    This story in more secular than Pagan. Pagans get their magic from spirits while Harry Potter never states where the magic comes from. Another thing I know Dumbeldor is gay, but if anyone who should be upset about that it should be the gay community, because he has been in the closet all his life.

    December 28, 2010 at 11:24 am |
    • Epidi

      Whomever told you that Pagans get thier magick from spirits, lol? That's an untrue statement. We call on spirits for assistance or guidance from time to time but one's magick does not come from them. Magick itself is not cleaning up dust bunnies or clutter with a wand. How devinely Hollywood! Check your facts, please.

      December 28, 2010 at 12:13 pm |
    • Frogist

      @Unknown: How do you know that Dumbledore was in the closet his whole life? Because he didn't sit Harry down one day and explain how one man can love another man? Dumbledore's orientation is not central to the plot. And his declaring himself hom-ose-xual to Harry obviously was not important.

      December 29, 2010 at 10:30 am |
  16. WhoIsToSay

    Witchraft as defined by the Harry Potter series is the same definition by original languages the Bible was written in? I doubt they had ideas of wands and flying brooms.

    December 28, 2010 at 11:22 am |
    • Snape

      What about Occlumency?

      December 28, 2010 at 11:24 am |
    • Occlumancy

      Would be the magical means to do what christians are taught to do by simple discipline. Different methods to accomplish a similar goal.

      Question is, who borrowed from who on that one.

      December 28, 2010 at 11:28 am |
  17. Rob Morgan

    Harry Potter a good Christian? I HOPE NOT. such nonsense here!

    December 28, 2010 at 11:21 am |
    • Newyorker

      I wouldn't mind as much if I heard he was a Satanist.

      December 28, 2010 at 11:51 am |
  18. Joe

    Maybe Harry Potter doesn't care to be rated on Christianity's "good/bad" scale at all?

    December 28, 2010 at 11:21 am |
  19. The Jackdaw

    The real question here is, would Jesus have been a good student at Hogwarts? And was this where he was during that time the bible failed to talk about him? I bet Professor Snape taught him how to turn water to wine!

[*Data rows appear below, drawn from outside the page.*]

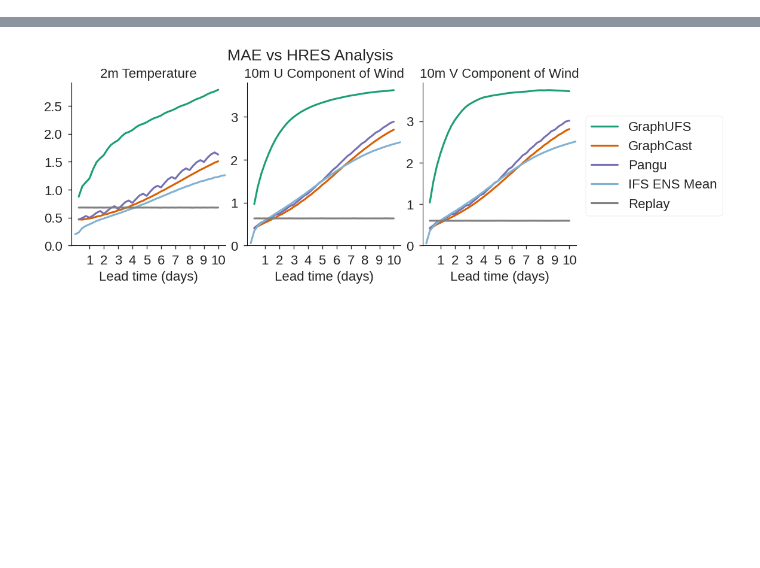
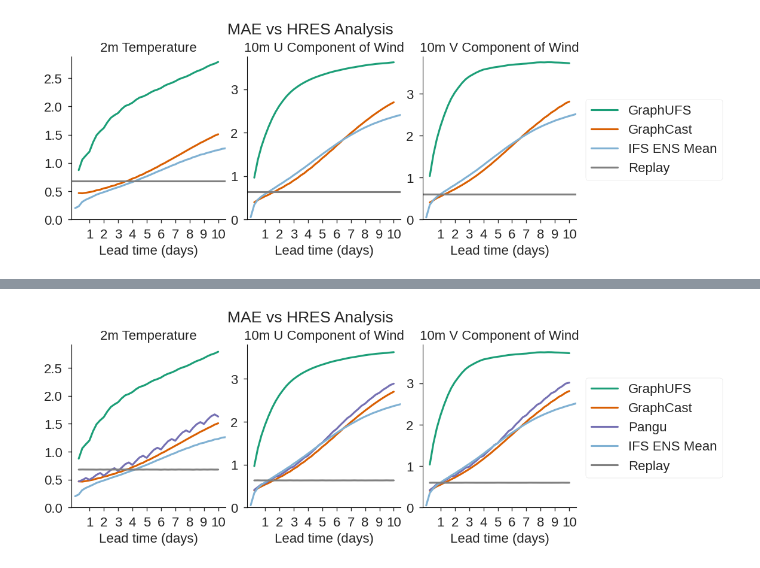
Before and after one commit to NOAA-PSL/graph-ufs, a Jupyter notebook: prototypes/p1/plot_error.ipynb, the cells around one changed output, grey strips where cells are left out. Saved outputs shown, nothing was run; the diff lists cells and outputs as text; code cells hidden in the pictures; blank space fills up the shorter version.

```diff
--- a/prototypes/p1/plot_error.ipynb
+++ b/prototypes/p1/plot_error.ipynb
@@ -22,8 +22,9 @@ def swap_dims(xds):
     if "prediction_timedelta" in xds.coords and "lead_time" not in xds.coords:
         xds = xds.rename({"prediction_timedelta": "lead_time"})
 
-    xds["fhr"] = (xds.lead_time.astype(int) / 3600 / 1e9).astype(int)
-    xds = xds.swap_dims({"lead_time": "fhr"})
+    if "lead_time" in xds.coords:
+        xds["fhr"] = (xds.lead_time.astype(int) / 3600 / 1e9).astype(int)
+        xds = xds.swap_dims({"lead_time": "fhr"})
     return xds
 # %%
 def open_dataset(*args, **kwargs):
@@ -36,14 +37,15 @@ def open_zarr(*args, **kwargs):
     xds = swap_dims(xds)
     return xds
 # %%
-truths = ["ERA5", "HRES Analysis"]
+truths = ["HRES Analysis"]
 models = [
     "GraphUFS",
     "GraphCast",
-    "Pangu",
+#    "Pangu",
 #    "ERA5 Forecasts",
     "IFS ENS Mean",
-    "Replay", # bit of a misnomer
+    "Replay Targets", # uncomment to show that interpolation error from 13 vs 128 levels does not matter
+    "Replay",
 ]
 # %%
 duration = "240h"
@@ -56,7 +58,7 @@ errors = {}
 for model in models:
     name = model.lower().replace(" ", "_")
     errors[model] = {}
-    middle = duration if model in ("GraphUFS", "Replay") else year
+    middle = duration if model in ("GraphUFS", "Replay", "Replay Targets") else year
 
     for truth in truths:
         tname = truth.lower().replace(" ", "_")
@@ -104,0 +148,6 @@ def plot_surface_metrics(
+# %%
+lp = LinePlotter()
+# %%
+fig, axs = lp.plot_surface(errors, truth="HRES Analysis")
+# %% [output]
+[figure, added]
```
Also changed, not shown: parts of 8 cells of this notebook, 6 other files.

    December 28, 2010 at 11:20 am |
    • Snape

      Ah yes, Jesus was indeed in my potions class. I am just fed up with having the "chosen one" in my class all of the time. All of these celebrities...

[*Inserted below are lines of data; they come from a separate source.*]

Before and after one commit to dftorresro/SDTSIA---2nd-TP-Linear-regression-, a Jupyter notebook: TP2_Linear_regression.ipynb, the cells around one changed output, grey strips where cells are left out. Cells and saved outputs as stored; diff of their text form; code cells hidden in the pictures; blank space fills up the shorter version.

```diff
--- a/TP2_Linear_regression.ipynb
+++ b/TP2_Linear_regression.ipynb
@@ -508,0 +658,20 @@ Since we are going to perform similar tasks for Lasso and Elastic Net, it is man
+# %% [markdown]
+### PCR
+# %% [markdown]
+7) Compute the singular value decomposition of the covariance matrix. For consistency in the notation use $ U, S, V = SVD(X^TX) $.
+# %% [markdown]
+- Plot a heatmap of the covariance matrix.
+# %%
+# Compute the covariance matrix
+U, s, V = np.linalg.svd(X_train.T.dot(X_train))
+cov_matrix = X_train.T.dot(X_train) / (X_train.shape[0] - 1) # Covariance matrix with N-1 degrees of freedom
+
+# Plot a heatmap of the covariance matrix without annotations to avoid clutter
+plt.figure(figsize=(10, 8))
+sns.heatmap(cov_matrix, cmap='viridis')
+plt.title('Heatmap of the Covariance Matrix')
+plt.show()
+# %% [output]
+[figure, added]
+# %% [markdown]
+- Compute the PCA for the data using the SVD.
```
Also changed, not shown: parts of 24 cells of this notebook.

      December 28, 2010 at 11:23 am |
    • Frogist

      @Snape: *raises hand* Professor, wouldn't turning water into wine be transfiguration, not potions?

      Also half-blood Prince, Prince of peace... I just know there's a joke in there somewhere!

      December 28, 2010 at 12:38 pm |
    • Snape

      @Frogist

      Ah, you got me on that one. We all know that I am only truly interested in Defense Against the Dark Arts any way.

      December 29, 2010 at 12:02 pm |
    • Frogist

      @Snape: 10 points for Ravenclaw!
      PS Sorry bout that snake...

      December 29, 2010 at 4:09 pm |
  20. Patti

    Harry Potter is a fictional character, created for entertainment. If you want to talk about classic lit in terms of western judeo-christian worldviews, fine. But enlighten up. Strictly speaking, "witchcraft" is banned by the Christian faith. The value of Harry Potter is in sparking the imagination.

    December 28, 2010 at 11:17 am |
1 2 3 4 5 6 7 8 9 10 11 12 13 14 15 16 17 18
Advertisement
About this blog

The CNN Belief Blog covers the faith angles of the day's biggest stories, from breaking news to politics to entertainment, fostering a global conversation about the role of religion and belief in readers' lives. It's edited by CNN's Daniel Burke with contributions from Eric Marrapodi and CNN's worldwide news gathering team.